- Work instructions
A faithful copy is required: retype the records from their first line through the line with "-![Architect](/media/binlog/bi-repl1.jpg)", and omit the pictures.

- Material supplied
════

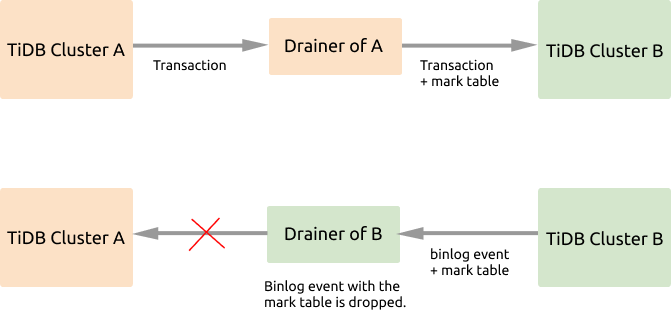
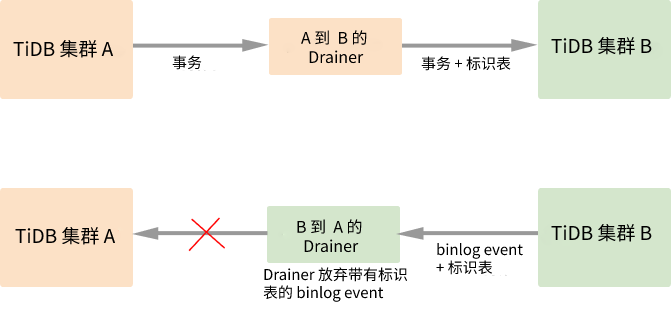
tidb-binlog: change bidirectional replication file name and image (#2549)
* tidb-binlog: change bidirectional replicaition doc name and image

* update image

* address comments

* Apply suggestions from code review

diff --git a/reference/tidb-binlog/bidirectional-replication.md b/reference/tidb-binlog/bidirectional-replication.md
@@ -1,6 +1,7 @@
 ---
 title: 集群间双向同步
 category: reference
+aliases: ['/docs-cn/dev/reference/tidb-binlog/bi-repl/']
 ---
 
 # 集群间双向同步
@@ -13,15 +14,15 @@ category: reference
 
 > **注意：**
 >
-> 写入两个集群的数据无冲突，即不会在两个集群修改表的同一主键或者唯一索引的行。
+> 集群间双向同步的前提条件是，写入两个集群的数据必须保证无冲突，即在两个集群中，不会同时修改同一张表的同一主键和具有唯一索引的行。
 
 使用场景示例图如下：
 
-![Architect](/media/binlog/bi-repl1.jpg)
+![使用场景示例图](/media/binlog/bi-repl1.jpg)
 
 ## 实现原理
 
-![Mark Table](/media/binlog/bi-repl2.png)
+![原理示例图](/media/binlog/bi-repl2.png)
 
 在 A 和 B 两个集群间开启双向同步，则写入集群 A 的数据会同步到集群 B 中，然后这部分数据又会继续同步到集群 A，这样就会出现无限循环同步的情况。如上图所示，在同步数据的过程中 Drainer 对 binlog 加上标记，通过过滤掉有标记的 binlog 来避免循环同步。详细的实现流程如下：
 
@@ -68,7 +69,7 @@ update drainer_repl_mark set val = val + 1 where id = ? && channel_id = ?;
 
 因为 Drainer 无法为 DDL 操作加入标识表，所以采用单向同步的方式来同步 DDL 操作。
 
-集群 A 到集群 B 开启 DDL 同步，集群 B 到集群 A 关闭 DDL 同步。DDL 操作全部在 A 上执行。
+比如集群 A 到集群 B 开启了 DDL 同步，则集群 B 到集群 A 会关闭 DDL 同步。即 DDL 操作全部在 A 上执行。
 
 > **注意：**
 >

diff --git a/TOC.md b/TOC.md
@@ -321,7 +321,7 @@
     - [增量恢复](/reference/tidb-binlog/reparo.md)
     - [Kafka 自定义开发](/reference/tidb-binlog/binlog-slave-client.md)
     - [TiDB Binlog Relay Log](/reference/tidb-binlog/relay-log.md)
-    - [集群间双向同步](/reference/tidb-binlog/bi-repl.md)
+    - [集群间双向同步](/reference/tidb-binlog/bidirectional-replication.md)
     - [术语表](/reference/tidb-binlog/glossary.md)
     + 故障诊断
       - [故障诊断](/reference/tidb-binlog/troubleshoot/binlog.md)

════

- Solution for this task
tidb-binlog: change bidirectional replication file name and image (#2549)
* tidb-binlog: change bidirectional replicaition doc name and image

* update image

* address comments

* Apply suggestions from code review

diff --git a/reference/tidb-binlog/bidirectional-replication.md b/reference/tidb-binlog/bidirectional-replication.md
@@ -1,6 +1,7 @@
 ---
 title: 集群间双向同步
 category: reference
+aliases: ['/docs-cn/dev/reference/tidb-binlog/bi-repl/']
 ---
 
 # 集群间双向同步
@@ -13,15 +14,15 @@ category: reference
 
 > **注意：**
 >
-> 写入两个集群的数据无冲突，即不会在两个集群修改表的同一主键或者唯一索引的行。
+> 集群间双向同步的前提条件是，写入两个集群的数据必须保证无冲突，即在两个集群中，不会同时修改同一张表的同一主键和具有唯一索引的行。
 
 使用场景示例图如下：
 
-![Architect](/media/binlog/bi-repl1.jpg)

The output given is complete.